Pain is the catalyst of change. It is a wake-up call, a reminder that we are here not to accumulate wealth or anything material but a range of experiences and interactions that are meant to help us all evolve.

Above all, pain is a reminder that we can feel, that we are not numb and that the dulling of our senses is not meant to be, that we are meant to feel and thrive on feeling.

When one accepts pain as well as its lessons and integrates that discovery into one’s being, the only outcome of pain is love, an all-encompassing love for one’s human state, for what we are, what we could be, what we are meant to be, what we shall become.

Sleep eternal

Sleep eternal

21 August 2014


The night closes in

Starless skin engulfs my frame

The road lies ahead

Winding maze I walk into

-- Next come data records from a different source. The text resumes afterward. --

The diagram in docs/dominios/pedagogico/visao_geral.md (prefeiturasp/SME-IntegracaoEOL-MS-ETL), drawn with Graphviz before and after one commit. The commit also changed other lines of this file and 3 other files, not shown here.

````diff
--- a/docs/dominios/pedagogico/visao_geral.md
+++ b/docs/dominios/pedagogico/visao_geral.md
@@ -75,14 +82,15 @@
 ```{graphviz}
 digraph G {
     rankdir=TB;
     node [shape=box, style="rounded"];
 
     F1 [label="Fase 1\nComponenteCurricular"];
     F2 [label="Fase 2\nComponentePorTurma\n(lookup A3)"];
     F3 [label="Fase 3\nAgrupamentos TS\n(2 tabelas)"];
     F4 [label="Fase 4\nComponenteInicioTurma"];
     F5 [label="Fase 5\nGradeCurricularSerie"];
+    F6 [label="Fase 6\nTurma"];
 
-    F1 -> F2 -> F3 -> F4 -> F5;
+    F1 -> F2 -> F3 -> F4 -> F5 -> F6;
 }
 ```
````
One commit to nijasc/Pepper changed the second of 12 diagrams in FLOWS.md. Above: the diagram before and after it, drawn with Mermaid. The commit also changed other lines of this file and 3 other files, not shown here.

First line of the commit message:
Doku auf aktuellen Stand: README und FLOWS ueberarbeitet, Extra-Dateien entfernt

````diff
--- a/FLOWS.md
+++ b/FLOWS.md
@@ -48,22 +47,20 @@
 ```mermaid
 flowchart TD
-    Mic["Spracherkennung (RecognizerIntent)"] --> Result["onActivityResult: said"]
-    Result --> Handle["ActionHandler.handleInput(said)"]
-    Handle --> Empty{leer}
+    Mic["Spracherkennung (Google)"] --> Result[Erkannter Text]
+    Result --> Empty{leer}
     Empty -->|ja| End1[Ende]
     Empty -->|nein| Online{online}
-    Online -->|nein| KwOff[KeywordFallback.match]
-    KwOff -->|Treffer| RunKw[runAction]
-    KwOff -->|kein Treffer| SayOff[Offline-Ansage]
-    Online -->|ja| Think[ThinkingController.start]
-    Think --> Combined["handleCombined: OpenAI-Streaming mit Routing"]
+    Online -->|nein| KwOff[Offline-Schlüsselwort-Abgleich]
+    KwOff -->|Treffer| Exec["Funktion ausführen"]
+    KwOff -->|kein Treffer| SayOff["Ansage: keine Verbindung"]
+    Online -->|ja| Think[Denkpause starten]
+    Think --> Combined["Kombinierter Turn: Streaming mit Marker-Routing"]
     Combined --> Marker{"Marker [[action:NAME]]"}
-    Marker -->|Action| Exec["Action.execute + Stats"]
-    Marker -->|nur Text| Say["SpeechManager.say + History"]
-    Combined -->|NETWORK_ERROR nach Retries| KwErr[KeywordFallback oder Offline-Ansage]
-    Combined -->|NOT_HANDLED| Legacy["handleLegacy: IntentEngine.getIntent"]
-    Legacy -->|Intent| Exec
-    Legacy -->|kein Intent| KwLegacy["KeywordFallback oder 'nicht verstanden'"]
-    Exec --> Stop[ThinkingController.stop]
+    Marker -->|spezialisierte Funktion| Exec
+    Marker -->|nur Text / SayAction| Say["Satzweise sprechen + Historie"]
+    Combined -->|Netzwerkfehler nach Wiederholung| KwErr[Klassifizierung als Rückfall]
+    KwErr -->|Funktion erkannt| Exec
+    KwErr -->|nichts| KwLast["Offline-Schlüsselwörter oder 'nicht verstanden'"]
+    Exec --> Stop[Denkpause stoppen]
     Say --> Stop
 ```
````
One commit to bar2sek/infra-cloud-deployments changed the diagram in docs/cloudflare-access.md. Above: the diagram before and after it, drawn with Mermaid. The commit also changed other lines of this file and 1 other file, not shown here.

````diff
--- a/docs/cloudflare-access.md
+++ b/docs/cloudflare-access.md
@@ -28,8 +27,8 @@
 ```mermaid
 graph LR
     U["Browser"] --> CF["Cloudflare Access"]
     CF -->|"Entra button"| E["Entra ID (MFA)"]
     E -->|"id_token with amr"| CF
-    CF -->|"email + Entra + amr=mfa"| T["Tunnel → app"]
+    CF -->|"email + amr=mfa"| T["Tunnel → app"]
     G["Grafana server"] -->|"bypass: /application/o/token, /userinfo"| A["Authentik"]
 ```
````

Garland in hand for my groom


Yama looks upon

As I follow in consent

Starlit path goes live

Engorged with his scent, bloodless

Mind flees earthen illusion


Pink petals falling

Silken weave tied to his hair

We tour sacred fires

How many years will it stay

Eternity as I pray


A thousand souls plucked

Follow our trail in blessing

Of union divine

A call from another world

Stirs thoughts of fragmentation


The beloved smiles

Pearly white outshining heart

Pulsating with love

Who could see him thus fearsome?

Sleep eternal here I come

Mother, still my soul

Mother, still my soul

1 August 2014


Mother, answer me

Where are your sons?

Your dried bosom

Will not bring the pink back

Into our lives they darken

As blood bathes my footsteps



Hair loose I will walk

On crimson cast earth

And the raven will crow

For the loss of innocence

As the scent of jasmine withers

While darkness still lurks



Mother, they drank

From your weak chest

And plundered your loins

While you gave freely

Your every treasure

In peace as all mothers do


Eyes shut I will wail

For every broken dream

Fading in their memories

As blood fills their eyes

Where tears flow no more

For wells dry in summer’s heat


Mother, take me back

Let your heavenly scent

Bathe my senses in clay

Knead into me your strength

Give my voice your thunder

Strike lightning into my heart


Soul heaving I will wander

Over hills and through meadows

Mind shut and heart throbbing

Pulsating with a thousand cries

Of familiar faces I will know not

For I bear kinship to all but none